The picture above is from gigagraphica's site, and shows the noodle test. :)

Gigagraphica's Results:

"Cernit was the most flexible after curing. It bent and stretched quite a bit without breaking.
Durability rating: very good

Fimo Soft was extremely durable after curing. It was flexible, not breaking when bent, but finally breaking when stretched. Durability rating: excellent

Premo was durable and flexible after curing. It flexed without breaking, and stretched a bit
before breaking. Durability rating: good to very good

Sculpey III was not durable after curing. It was brittle, crumbly, and stiff, and took very little bending to break. Did not stretch at all without breaking. Durability rating: poor

Super Sculpey was somewhat flexible but broke and crumbled when tested with mild abuse.

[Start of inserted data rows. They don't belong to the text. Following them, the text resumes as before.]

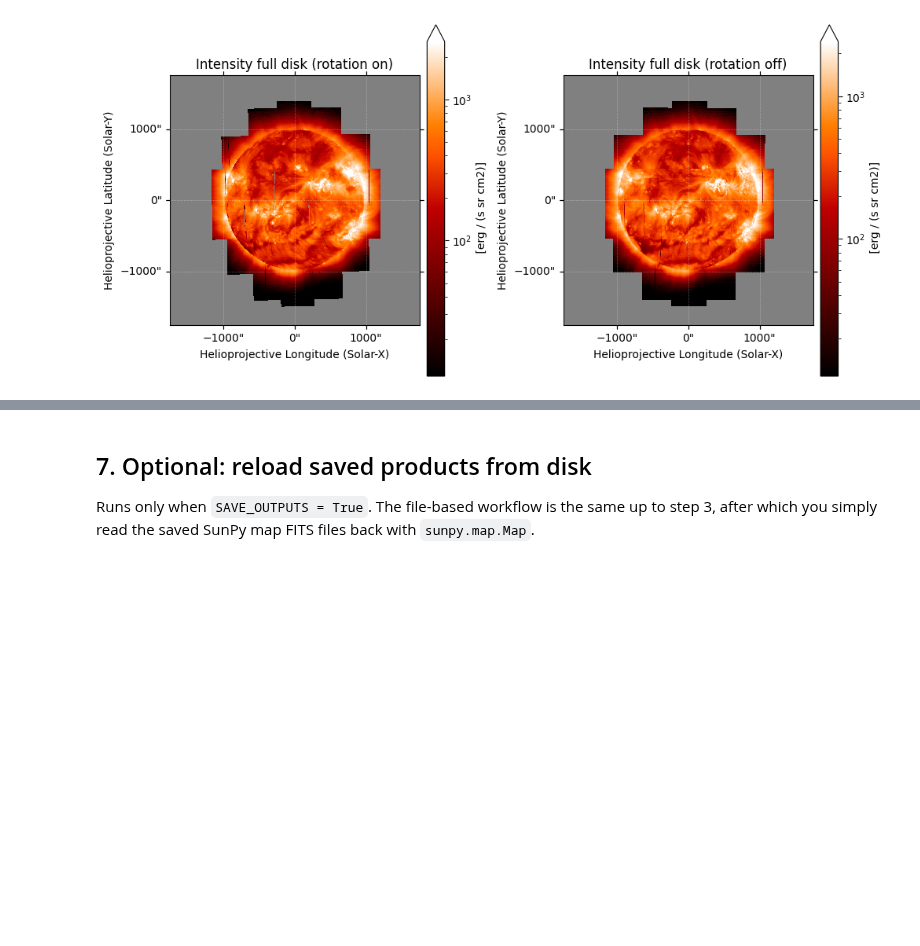
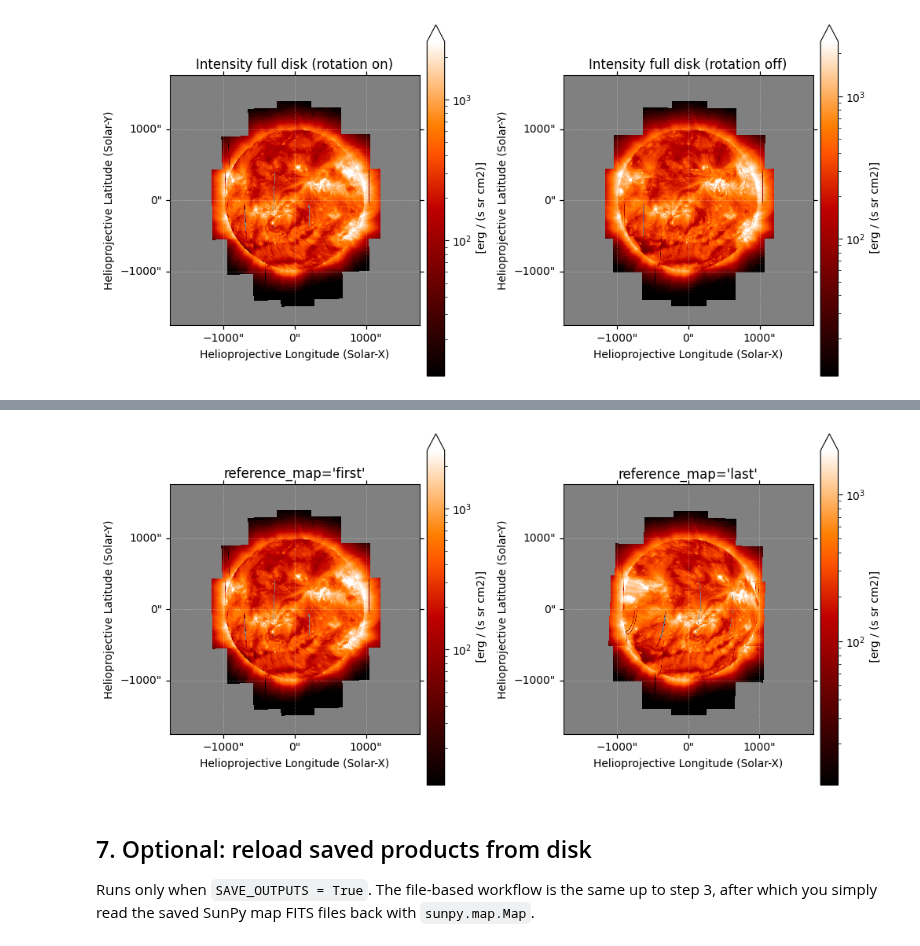
Before and after one commit to jamesmckevitt/eismaps, a Jupyter notebook: full_disk_tutorial.ipynb, the cells around one changed output, grey strips where cells are left out. Saved outputs shown, nothing was run; the diff lists cells and outputs as text; code cells hidden in the pictures; blank space fills up the shorter version.

Commit message:
Show new disk reference map options in tutorial

```diff
--- a/full_disk_tutorial.ipynb
+++ b/full_disk_tutorial.ipynb
@@ -217,3 +221,44 @@ plt.show()
+# %%
+int_fd_ref_first, _ = eismaps.make_helioprojective_map(
+    calibrated_int_maps,
+    overlap='mean',
+    apply_rotation=True,
+    preserve_limb=True,
+    remove_off_disk=False,
+    algorithm='interpolation',
+    ncpu=NCPU,
+    reference_map='first',
+)
+
+int_fd_ref_last, _ = eismaps.make_helioprojective_map(
+    calibrated_int_maps,
+    overlap='mean',
+    apply_rotation=True,
+    preserve_limb=True,
+    remove_off_disk=False,
+    algorithm='interpolation',
+    ncpu=NCPU,
+    reference_map='last',
+)
+
+print('Reference time (first):', int_fd_ref_first.meta.get('date_obs'))
+print('Reference time (last) :', int_fd_ref_last.meta.get('date_obs'))
+# %%
+fig = plt.figure(figsize=(10, 5), constrained_layout=True)
+
+ax1 = fig.add_subplot(1, 2, 1, projection=int_fd_ref_first)
+im1 = int_fd_ref_first.plot(axes=ax1)
+ax1.set_title("reference_map='first'")
+plt.colorbar(im1, ax=ax1, pad=0.03, extend='max', label=_cbar_label(int_fd_ref_first))
+
+ax2 = fig.add_subplot(1, 2, 2, projection=int_fd_ref_last)
+im2 = int_fd_ref_last.plot(axes=ax2)
+ax2.set_title("reference_map='last'")
+plt.colorbar(im2, ax=ax2, pad=0.03, extend='max', label=_cbar_label(int_fd_ref_last))
+
+plt.show()
+# %% [output]
+[figure, added]
 # %% [markdown]
 ## 7. Optional: reload saved products from disk
 
```
Also changed, not shown: parts of 1 cell of this notebook.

Durability rating: fair to poor"

Test Link:

My Final Words:

I have to say that these tests are amazing to look at and I wish I had thought to look online to find them before I started experimenting. Really each test is to be taken with a grain of salt; however, I find them to have lots of information. These tests can help one to make a final decision, but that decision in the end is still yours to make. :)

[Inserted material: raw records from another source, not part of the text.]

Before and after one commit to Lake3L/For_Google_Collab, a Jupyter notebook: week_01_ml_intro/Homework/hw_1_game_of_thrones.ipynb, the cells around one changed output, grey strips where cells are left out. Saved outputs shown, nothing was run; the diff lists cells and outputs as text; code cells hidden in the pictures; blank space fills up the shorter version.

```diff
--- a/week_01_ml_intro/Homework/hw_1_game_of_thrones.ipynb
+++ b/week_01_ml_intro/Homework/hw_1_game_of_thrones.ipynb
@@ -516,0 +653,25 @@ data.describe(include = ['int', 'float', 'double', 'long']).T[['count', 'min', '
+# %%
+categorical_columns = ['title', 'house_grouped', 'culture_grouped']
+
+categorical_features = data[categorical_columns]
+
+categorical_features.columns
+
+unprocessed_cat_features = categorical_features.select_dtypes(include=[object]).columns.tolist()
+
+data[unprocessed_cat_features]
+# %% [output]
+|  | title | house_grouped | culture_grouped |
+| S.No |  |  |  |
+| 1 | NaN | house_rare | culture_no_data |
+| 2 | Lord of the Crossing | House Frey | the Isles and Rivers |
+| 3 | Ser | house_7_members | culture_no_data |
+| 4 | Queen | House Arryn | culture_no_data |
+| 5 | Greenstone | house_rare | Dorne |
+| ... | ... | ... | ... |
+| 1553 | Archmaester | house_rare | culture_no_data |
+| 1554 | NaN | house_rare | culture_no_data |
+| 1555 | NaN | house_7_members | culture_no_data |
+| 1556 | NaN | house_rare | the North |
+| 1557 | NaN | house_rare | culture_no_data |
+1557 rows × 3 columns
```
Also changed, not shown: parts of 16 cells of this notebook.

Saturday, November 8, 2008

Technique Time: Inclusions

Inclusions are very fun to work with when it comes to polymer clay. I will only be showing just a small sample of what materials one can use, be creative and experiment. ;)

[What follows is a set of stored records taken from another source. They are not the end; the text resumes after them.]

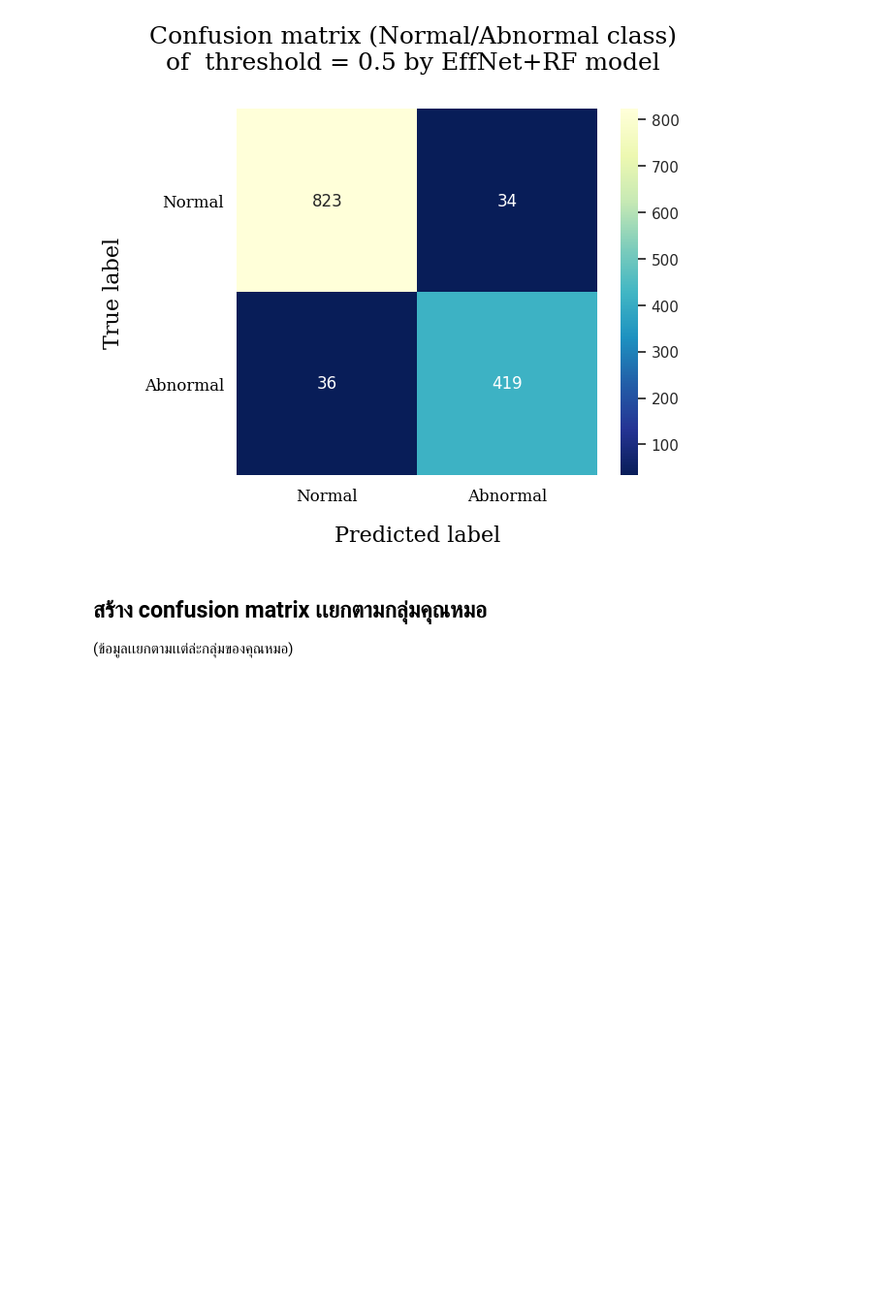
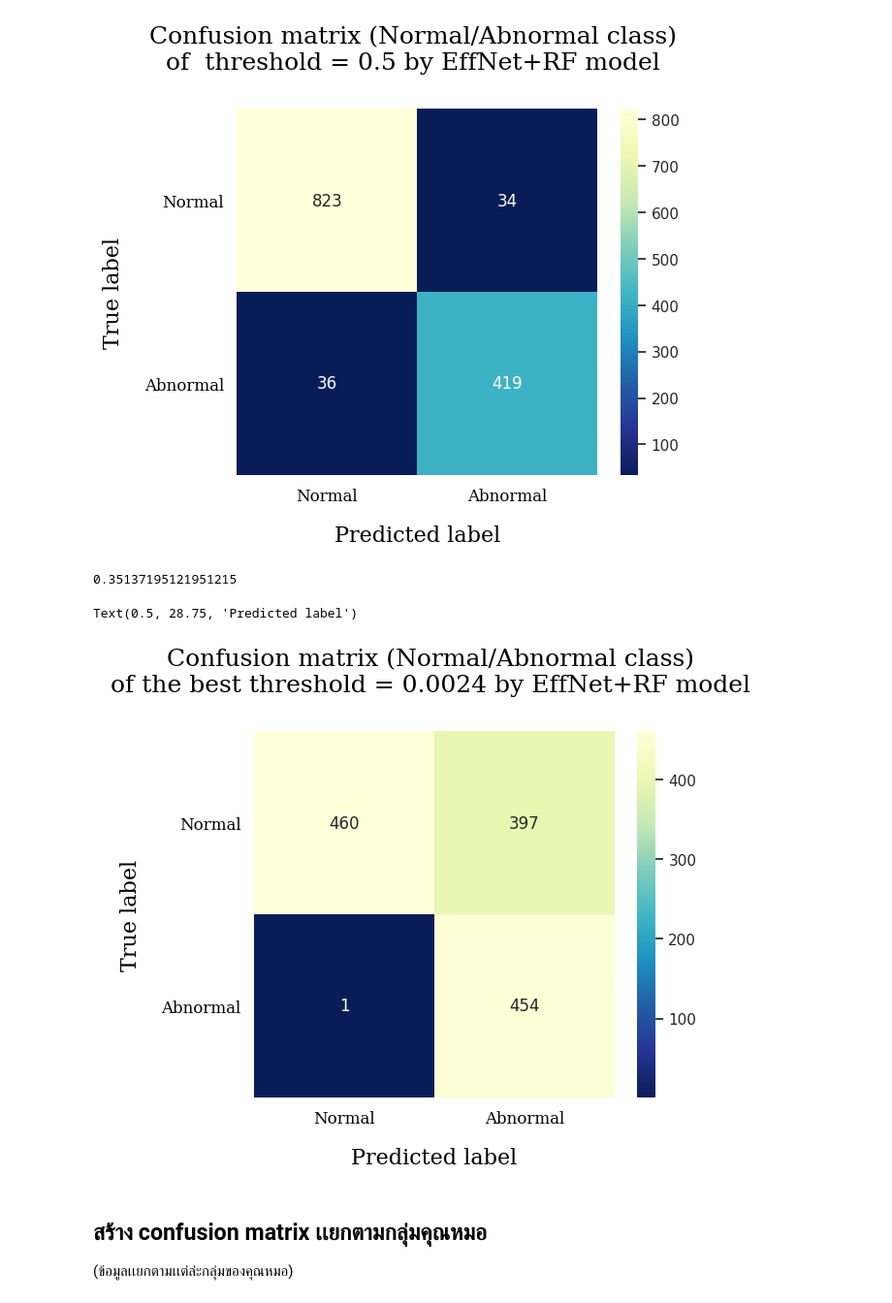
Before and after one commit to Peckkie/Experiment_Evaluation_CCA, a Jupyter notebook: Graph_forPaper.ipynb, the cells around one changed output. Shown at 97% size. Saved outputs shown, nothing was run; the diff lists cells and outputs as text; code cells hidden in the pictures; blank space fills up the shorter version.

Commit message:
Updated confusion matrix

```diff
--- a/Graph_forPaper.ipynb
+++ b/Graph_forPaper.ipynb
@@ -198,6 +216,33 @@ ax.set_xlabel('Predicted label',fontsize=16, fontdict=font, labelpad=15)
 # %% [output]
 Text(0.5, 28.75, 'Predicted label')
 [figure]
+# %%
+tn, fp, fn, tp =460 , 397 ,1 , 454
+wl = (fp+tp)/(tp+tn+fp+fn)
+1 - wl
+# %% [output]
+0.35137195121951215
+# %%
+cm = [[460 , 397] , [1 , 454]]
+
+font = {'family': 'serif',
+        'color':  'black',
+        'weight': 'normal'}
+# cm = cm.astype('float') / cm.sum(axis=1)[:, np.newaxis]
+sns.set()
+classes = np.array(['Normal','Abnormal'])
+fig, ax = plt.subplots(figsize=(6, 5), dpi=100)
+ax = sns.heatmap(cm, annot=True, fmt='d', cmap="YlGnBu_r") #Blues,Oranges,Reds,YlGnBu
+ax.set(xticklabels=classes, yticklabels=classes)
+ax.set_xticklabels(classes,fontsize=12, fontdict=font)
+ax.set_yticklabels(classes,fontsize=12, fontdict=font)
+plt.setp(ax.get_yticklabels(), rotation=0, ha="right")
+ax.set_title(f'Confusion matrix (Normal/Abnormal class) \n of the best threshold = 0.0024 by EffNet+RF model  ',fontsize=18, fontdict=font, pad=30)
+ax.set_ylabel('True label',fontsize=16, fontdict=font, labelpad=15)
+ax.set_xlabel('Predicted label',fontsize=16, fontdict=font, labelpad=15)
+# %% [output]
+Text(0.5, 28.75, 'Predicted label')
+[figure, added]
 # %% [markdown]
 ## สร้าง confusion matrix เเยกตามกลุ่มคุณหมอ
 (ข้อมูลเเยกตามเเต่ล่ะกลุ่มของคุณหมอ)
```
Also changed, not shown: parts of 3 cells of this notebook.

What Are Inclusions:

For polymer clay inclusions are materials that you can put into the clay, and then bake. These materials may change the texture, color, or simply the look of the polymer clay. Some inclusions include glitter, mica powders, sand, shells, glass, foils, and much more.

Why Should I use Inclusions:

Inclusions can be used for varies looks including for making faux materials. It can give your polymer clay a more diverse look, not to mention it's a whole lot of fun!

How Do I Use Inclusions:

I am actually going to discuss a few of my favorite inclusions that I use in my polymer clay items. I often mix and match these materials to get great results. :)

1) Glitter:

A. Glitter can be used in two ways one is to have heat resistant glitter and simply mix it into the clay, then bake. The glitter should also be ultra fine, as the picture below shows.

B. The second way of using glitter is to use transparent liquid clay. First you put on the transparent liquid clay, I use fimo liquid, covering all areas you will be putting glitter on. Then you simply mix the glitter into the liquid clay. Since the liquid clay is transparent, you can really see the glitter sparkle! You may wish to mix it in with a Popsicle stick as well, it can get sticky.

Here we have a plain sheet of transparent clay:

Now to compare is the sheet of transparent clay with glitter and transparent liquid clay. Love that sparkle:

2) Mica Powders:

Mica powders are very fine particles that can be baked directly into the clay. I love using Pearl-X mica powders.

Tip: One will want to wear a mask so you do not breath in the fine particles, as it can get into your lungs. Also, you may want to work with it away from children and animals.
This material can be used in the same way glitter is, either into clay or used with transparent liquid clay. In the pendant below I used both techniques with different colored mica powders.

The blue and green clay is actually mica powders mixed into transparent clay, while the silver-ish colored dots is mica powder mixed with transparent liquid clay. Mica powders mixed with liquid clay can give it a glass like look.

3) Foils:

Foils can be put into clay, as well as be used as on top of clay. When it is in clay it is considered an inclusion. The foils I use are "John Tones." In the pendant below I used colored foil with transparent clay.

This pendant actually includes all of the inclusions I have mentioned in this post to give the look of faux dichroic glass. :) The purple lines, and white teardrop shapes is the foil.

Question to answer: Can you find the rest of the inclusions in my faux dichroic glass pendant?

If you need more pictures of this pendant it is listed here:

My Final Words:

There are many more inclusions to experiment with, I'm sure I haven't even found them all. Some of them do get a little messy, and soon your work space will be colorful and sparkly with glitters and the like. ;)